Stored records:
____
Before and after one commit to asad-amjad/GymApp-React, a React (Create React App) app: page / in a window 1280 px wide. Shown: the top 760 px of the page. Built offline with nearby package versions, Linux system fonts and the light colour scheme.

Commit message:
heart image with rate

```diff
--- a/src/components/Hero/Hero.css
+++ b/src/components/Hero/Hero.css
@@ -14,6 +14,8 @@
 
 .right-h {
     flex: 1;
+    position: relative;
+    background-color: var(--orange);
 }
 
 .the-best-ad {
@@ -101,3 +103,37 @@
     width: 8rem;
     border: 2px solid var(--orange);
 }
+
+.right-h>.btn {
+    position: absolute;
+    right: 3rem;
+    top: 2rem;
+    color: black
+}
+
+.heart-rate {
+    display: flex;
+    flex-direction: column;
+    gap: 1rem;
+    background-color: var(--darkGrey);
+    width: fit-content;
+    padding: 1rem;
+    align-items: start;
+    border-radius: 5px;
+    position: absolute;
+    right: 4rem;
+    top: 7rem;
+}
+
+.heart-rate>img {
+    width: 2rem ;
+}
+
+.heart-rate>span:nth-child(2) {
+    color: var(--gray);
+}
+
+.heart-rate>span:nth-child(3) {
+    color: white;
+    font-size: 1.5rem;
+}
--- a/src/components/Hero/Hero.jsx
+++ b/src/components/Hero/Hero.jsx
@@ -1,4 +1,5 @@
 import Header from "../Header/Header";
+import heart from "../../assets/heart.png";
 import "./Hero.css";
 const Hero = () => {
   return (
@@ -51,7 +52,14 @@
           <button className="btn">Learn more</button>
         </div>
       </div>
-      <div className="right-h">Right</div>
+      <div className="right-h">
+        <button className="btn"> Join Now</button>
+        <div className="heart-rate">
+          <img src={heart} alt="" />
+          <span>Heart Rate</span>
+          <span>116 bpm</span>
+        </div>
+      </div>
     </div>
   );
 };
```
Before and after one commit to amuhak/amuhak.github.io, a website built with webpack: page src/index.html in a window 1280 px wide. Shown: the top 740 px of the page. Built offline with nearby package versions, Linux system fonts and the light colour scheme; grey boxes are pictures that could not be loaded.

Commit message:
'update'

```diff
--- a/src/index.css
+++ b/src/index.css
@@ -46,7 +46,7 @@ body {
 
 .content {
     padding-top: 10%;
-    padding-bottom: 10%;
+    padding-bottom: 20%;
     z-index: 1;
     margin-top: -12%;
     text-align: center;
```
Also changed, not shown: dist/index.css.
____
> **Task item**
Please reproduce each line above exactly as written.

> **Solution below**
Before and after one commit to asad-amjad/GymApp-React, a React (Create React App) app: page / in a window 1280 px wide. Shown: the top 760 px of the page. Built offline with nearby package versions, Linux system fonts and the light colour scheme.

Commit message:
heart image with rate

```diff
--- a/src/components/Hero/Hero.css
+++ b/src/components/Hero/Hero.css
@@ -14,6 +14,8 @@
 
 .right-h {
     flex: 1;
+    position: relative;
+    background-color: var(--orange);
 }
 
 .the-best-ad {
@@ -101,3 +103,37 @@
     width: 8rem;
     border: 2px solid var(--orange);
 }
+
+.right-h>.btn {
+    position: absolute;
+    right: 3rem;
+    top: 2rem;
+    color: black
+}
+
+.heart-rate {
+    display: flex;
+    flex-direction: column;
+    gap: 1rem;
+    background-color: var(--darkGrey);
+    width: fit-content;
+    padding: 1rem;
+    align-items: start;
+    border-radius: 5px;
+    position: absolute;
+    right: 4rem;
+    top: 7rem;
+}
+
+.heart-rate>img {
+    width: 2rem ;
+}
+
+.heart-rate>span:nth-child(2) {
+    color: var(--gray);
+}
+
+.heart-rate>span:nth-child(3) {
+    color: white;
+    font-size: 1.5rem;
+}
--- a/src/components/Hero/Hero.jsx
+++ b/src/components/Hero/Hero.jsx
@@ -1,4 +1,5 @@
 import Header from "../Header/Header";
+import heart from "../../assets/heart.png";
 import "./Hero.css";
 const Hero = () => {
   return (
@@ -51,7 +52,14 @@
           <button className="btn">Learn more</button>
         </div>
       </div>
-      <div className="right-h">Right</div>
+      <div className="right-h">
+        <button className="btn"> Join Now</button>
+        <div className="heart-rate">
+          <img src={heart} alt="" />
+          <span>Heart Rate</span>
+          <span>116 bpm</span>
+        </div>
+      </div>
     </div>
   );
 };
```
Before and after one commit to amuhak/amuhak.github.io, a website built with webpack: page src/index.html in a window 1280 px wide. Shown: the top 740 px of the page. Built offline with nearby package versions, Linux system fonts and the light colour scheme; grey boxes are pictures that could not be loaded.

Commit message:
'update'

```diff
--- a/src/index.css
+++ b/src/index.css
@@ -46,7 +46,7 @@ body {
 
 .content {
     padding-top: 10%;
-    padding-bottom: 10%;
+    padding-bottom: 20%;
     z-index: 1;
     margin-top: -12%;
     text-align: center;
```
Also changed, not shown: dist/index.css.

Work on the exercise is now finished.